(Sept 23): Singapore’s key core inflation gauge held near an almost 14-year high in August, further solidifying bets that the central bank will tighten policy at its meeting next month.
The core inflation measure, which excludes private transport and accommodation, rose 5.1% in August from a year earlier, according to a joint statement from the Monetary Authority of Singapore (MAS) and the Ministry of Trade and Industry on Friday. That was the highest since November 2008 and compares with a 5% Bloomberg survey median ahead of the report.
Headline inflation increased to 7.5% from 7% in July. That compares with a 7.2% median in the Bloomberg survey.
MAS officials have been awaiting a peak in inflation that’s expected before year-end, even as they acknowledge price growth should remain high in 2023.

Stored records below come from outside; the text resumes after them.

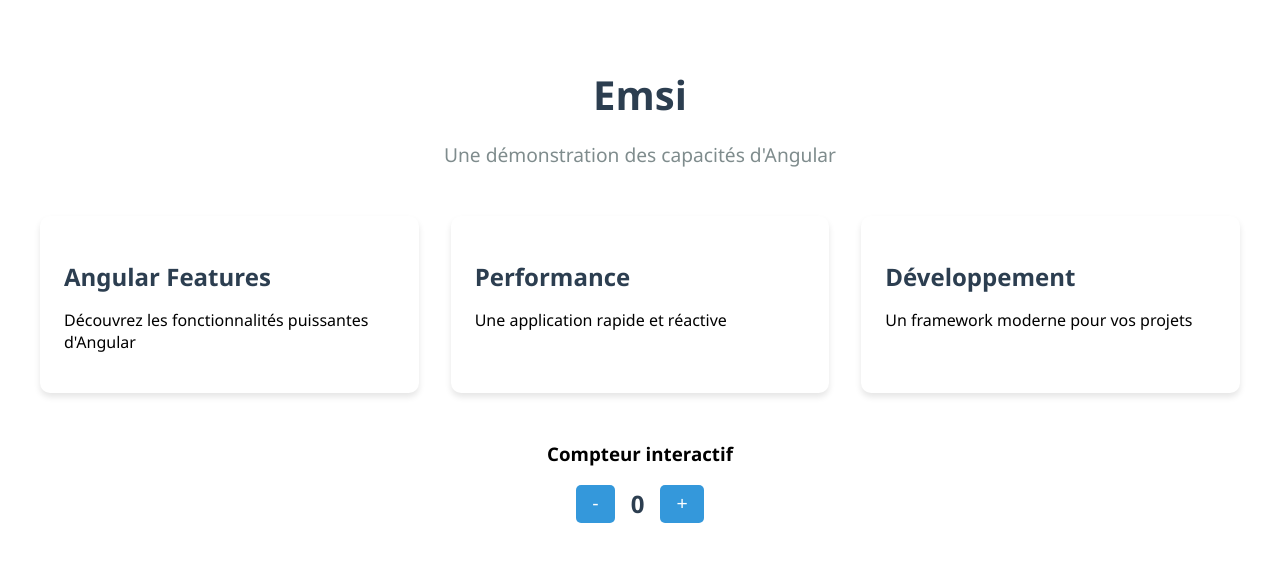
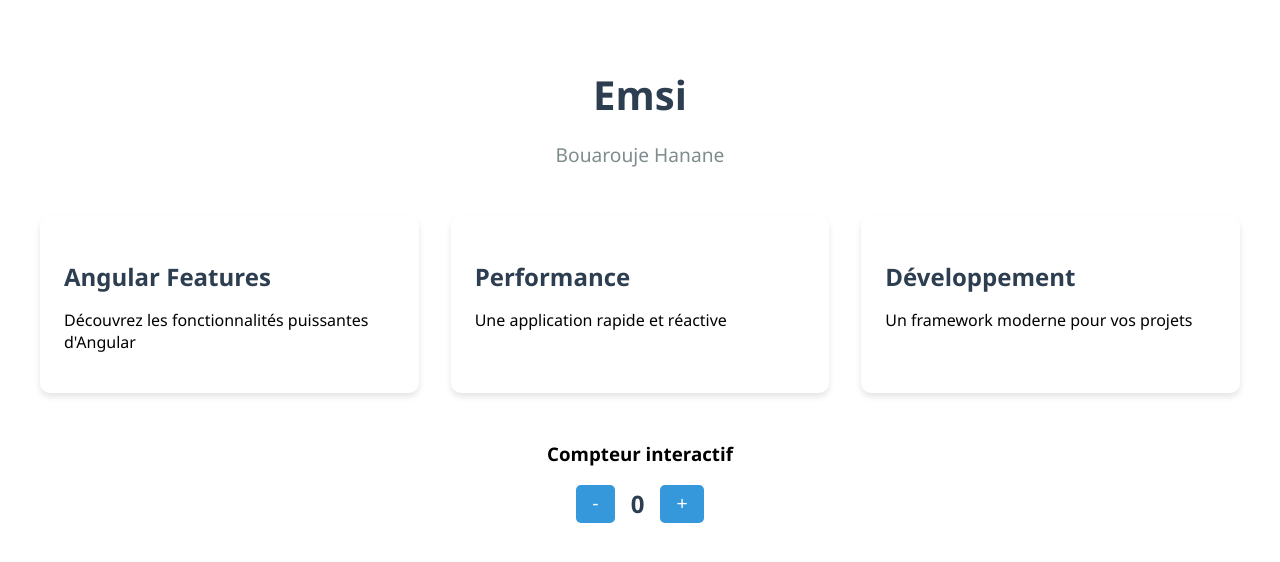
Before and after one commit to Thorshin/my-first-static-web-app, an Angular app: page / in a window 1280 px wide. Shown: the top 562 px of the page. Built offline with nearby package versions, Linux system fonts and the light colour scheme.

Commit message:
Ajouter hanane

```diff
--- a/src/app/app.component.ts
+++ b/src/app/app.component.ts
@@ -6,7 +6,7 @@
     <div class="container">
       <header class="header">
         <h1 class="title">Emsi</h1>
-        <p class="subtitle">Une démonstration des capacités d'Angular</p>
+        <p class="subtitle">Bouarouje Hanane</p>
       </header>
 
       <div class="card-container">
```
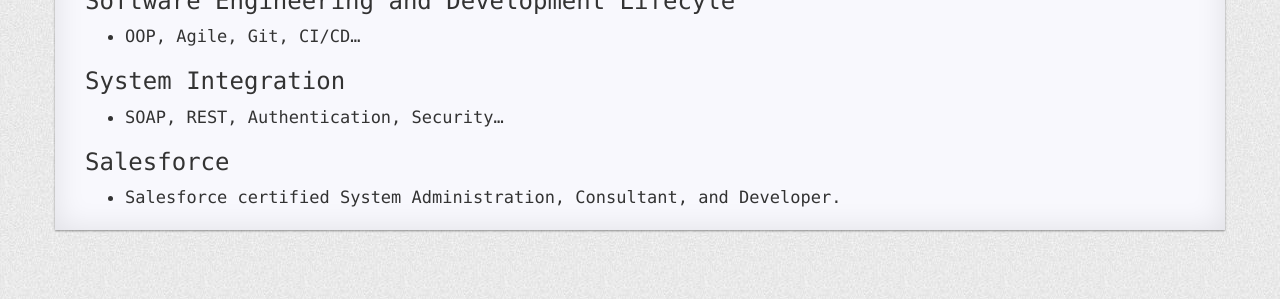
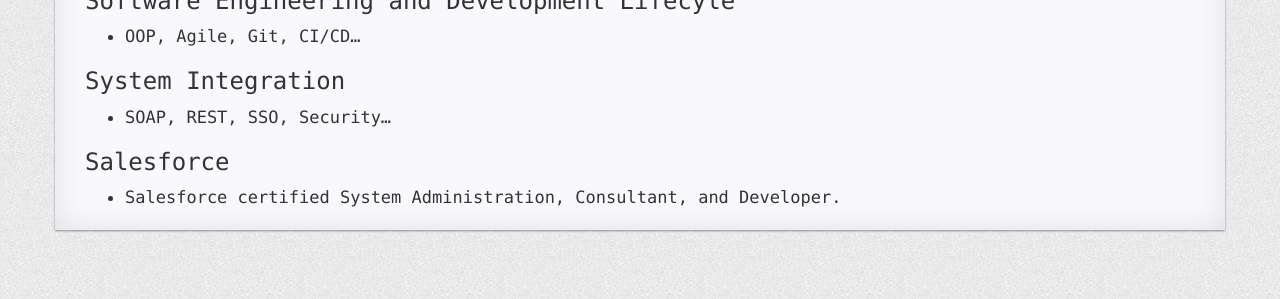
Before and after one commit to zhouhu/apexdevforce, a Jekyll site: the page built from pages/4about.md, in a window 1280 px wide. Shown: the part 744-1043 px from the top of the page. Built offline with Jekyll 4.4.1, drawn with Linux system fonts in a browser that asks for light colours; nearby versions of some CDN libraries; a style sheet for code colours, icons or effects is not loaded.

Commit message:
Update 4about.md

```diff
--- a/pages/4about.md
+++ b/pages/4about.md
@@ -35,7 +35,7 @@ A Salesforce certified administrator, consultant and developer, who straddle the
 
 ### System Integration
 
-- SOAP, REST, Authentication, Security...
+- SOAP, REST, SSO, Security...
 
 ### Salesforce
 
```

Singapore’s central bank, which uses the exchange rate as its main policy tool rather than a benchmark interest rate, looks increasingly likely to tighten at its second of twice-yearly scheduled meetings in mid-October. It has already tightened policy four times in the past year, including two surprise moves in January and July.
For the full year, the MAS reiterated projections for the core gauge to come in at between 3% and 4%, with the all-items measure seen at 5%-6%.

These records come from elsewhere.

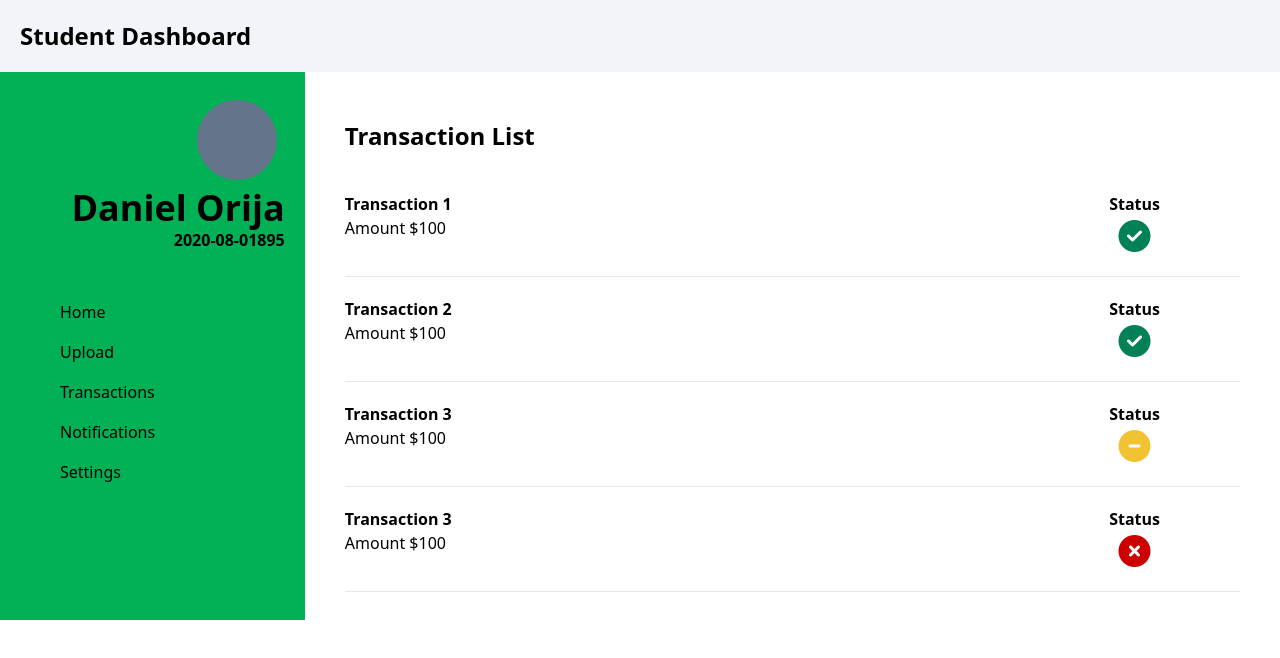
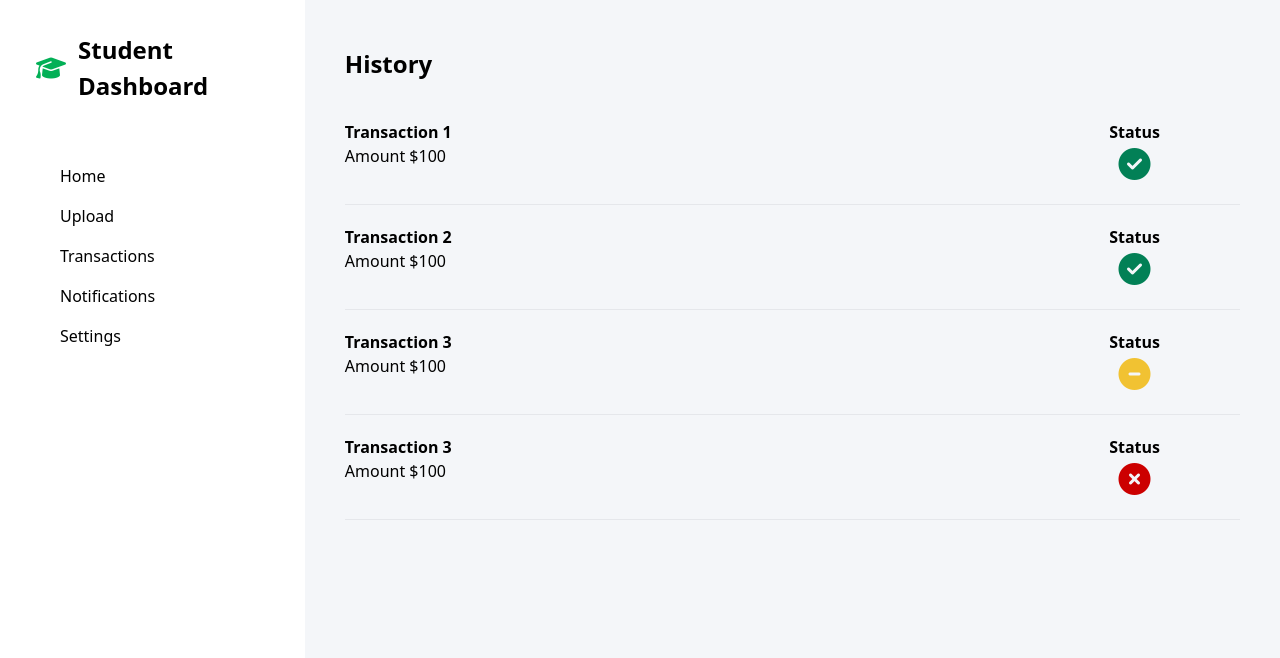
Before and after one commit to Orijadribo/Final_Year, a website: page pages/student/home.html in a window 1280 px wide. Both pictures are taken after a click on the item "Transactions". Drawn offline with Linux system fonts and the light colour scheme.

Commit message:
changes with dan on UI

```diff
--- a/pages/student/home.html
+++ b/pages/student/home.html
@@ -24,11 +24,11 @@
 
     <!-- Header section -->
 
-    <div class="bg-slate-100">
+    <!-- <div class="bg-[#F4F6F9] shadow-xl">
       <div class="p-5">
         <h1 class="font-extrabold text-2xl">Student Dashboard</h1>
       </div>
-    </div>
+    </div> -->
 
     <!-- Main content section -->
 
@@ -36,15 +36,19 @@
 
       <!-- Sidebar section -->
 
-      <div class="w-[400px] bg-[#02B056] hidden md:block">
+      <div class="w-[400px] h-screen bg-[#FFFFF] hidden md:block shadow-2xl">
+        <div class="flex gap-2 p-8 item-center justify-center">
+          <div class="p-1 flex items-center"><i class="fa-solid fa-graduation-cap fa-xl" style="color: #02b056;"></i></div>
+          <h1 class="font-bold text-[24px]">Student Dashboard</h1>
+        </div>
 
         <!-- User profile info -->
-
-        <div class="flex flex-col items-end justify-center p-5">
+<!--
+        <div class="flex flex-col items-start justify-center p-5">
           <div class="rounded-full bg-slate-500 h-20 w-20 m-2"></div>
           <h1 class="font-extrabold text-4xl">Daniel Orija</h1>
           <p class="font-bold">2020-08-01895</p>
-        </div>
+        </div> -->
 
         <!-- Sidebar navigation menu -->
 
@@ -69,7 +73,7 @@
 
       <!-- Main content area -->
 
-      <div class="w-screen pt-10">
+      <div class="w-screen pt-10 bg-[#F4F6F9]">
 
         <!-- Verification Queue -->
         <div id="home" class="px-10 py-2">
@@ -165,6 +169,8 @@
               <input type="number" name="amount" id="amount" class="border p-2 px-2 mb-5 rounded-md" />
               <label for="date" class="pb-2">Date</label>
               <input type="date" name="date" id="date" class="border p-2 px-2 mb-5 rounded-md" />
+              <label for="regNo" class="pb-2">Registration Number</label>
+              <input type="text" name="payer" id="regNo" class="border p-2 px-2 mb-5 rounded-md" />
               <label for="payer" class="pb-2">Payer/Payee Information</label>
               <input type="text" name="payer" id="payer" class="border p-2 px-2 mb-5 rounded-md" />
 
@@ -172,7 +178,7 @@
               <!-- File Input -->
               <div class="flex items-center justify-center ">
                 <label for="dropzone-file"
-                  class="flex flex-col items-center justify-center w-full h-64 border-2 border-gray-300 border-dashed rounded-lg cursor-pointer bg-[#02B056]/[0.3] hover:bg-[#02B056]/[0.1] ">
+                  class="flex flex-col items-center justify-center w-full h-64 border-2 border-gray-300 border-dashed rounded-lg cursor-pointer bg-[#02B056]/[0.1] hover:bg-[#02B056]/[0.3] ">
                   <div class="flex flex-col items-center justify-center pt-5 pb-6">
                     <svg class="w-8 h-8 mb-4 text-gray-500 dark:text-gray-400" aria-hidden="true"
                       xmlns="http://www.w3.org/2000/svg" fill="none" viewBox="0 0 20 16">
@@ -207,7 +213,7 @@
         <!-- Transaction List -->
         <div id="transactions" class="hidden px-10 py-2">
           <div class="">
-            <h2 class="font-bold text-2xl">Transaction List</h2>
+            <h2 class="font-bold text-2xl">History</h2>
           </div>
           <div class="py-5">
             <div class="flex justify-between py-5">
```
Also changed, not shown: pages/index.html (+5 -6 lines), assets/kiu-logo-2.png (added), dist/output.css.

More key figures from Friday’s Singapore CPI report:
- Food prices rose 6.4% year-on-year
- Transport costs increased 20.2%
- Housing and utilities rose 6%
- Communication declined 1.1%
- On month-on-month basis, core CPI and all-items CPI rose by 0.5% and 0.9%, respectively
Still-bubbling price growth has ramped up pressure also on government officials. Fiscal support, including a S$1.5 billion package in June that included utilities rebates, has emphasised targeted support for the most vulnerable households that doesn’t risk an overdo of government spending that in turn would exacerbate inflation.